* _Data extract_:
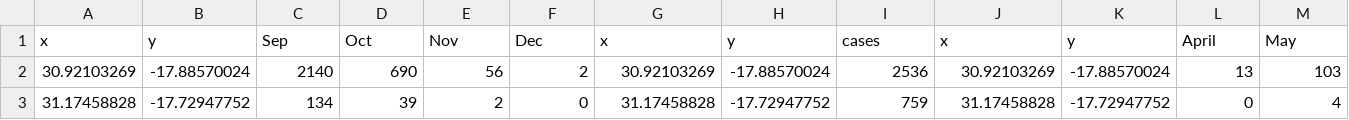
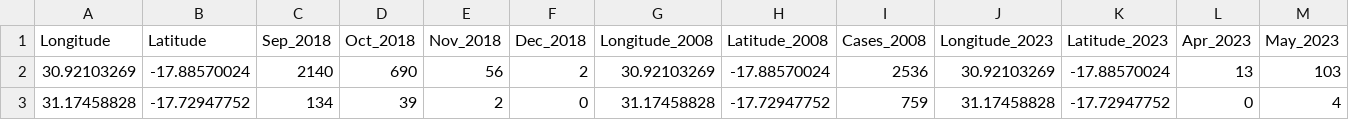
Before and after one commit to vishesh9131/Codes, a CSV file: python/p11/chlorea/cholera_data_with_renamed_columns.csv (was python/p11/chlorea/cholera_data_cleaned.csv), drawn as a sheet; only a part is shown; removed rows and columns are numbered as before the commit, all else as after; rows hold the shown columns only; the diff names each change by its address in the sheet, - before the commit and + after, or states it on an @@ line.

```diff
--- a/python/p11/chlorea/cholera_data_cleaned.csv
+++ b/python/p11/chlorea/cholera_data_with_renamed_columns.csv
-row 1: x | y | Sep | Oct | Nov | Dec | x | y | cases | x | y | April | May
+row 1: Longitude | Latitude | Sep_2018 | Oct_2018 | Nov_2018 | Dec_2018 | Longitude_2008 | Latitude_2008 | Cases_2008 | Longitude_2023 | Latitude_2023 | Apr_2023 | May_2023
```
Also changed, not shown: 16 other files.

* _The problem_: Give back the full listing above word for word, and let no picture through.

* _Response area_:
Before and after one commit to vishesh9131/Codes, a CSV file: python/p11/chlorea/cholera_data_with_renamed_columns.csv (was python/p11/chlorea/cholera_data_cleaned.csv), drawn as a sheet; only a part is shown; removed rows and columns are numbered as before the commit, all else as after; rows hold the shown columns only; the diff names each change by its address in the sheet, - before the commit and + after, or states it on an @@ line.

```diff
--- a/python/p11/chlorea/cholera_data_cleaned.csv
+++ b/python/p11/chlorea/cholera_data_with_renamed_columns.csv
-row 1: x | y | Sep | Oct | Nov | Dec | x | y | cases | x | y | April | May
+row 1: Longitude | Latitude | Sep_2018 | Oct_2018 | Nov_2018 | Dec_2018 | Longitude_2008 | Latitude_2008 | Cases_2008 | Longitude_2023 | Latitude_2023 | Apr_2023 | May_2023
```
Also changed, not shown: 16 other files.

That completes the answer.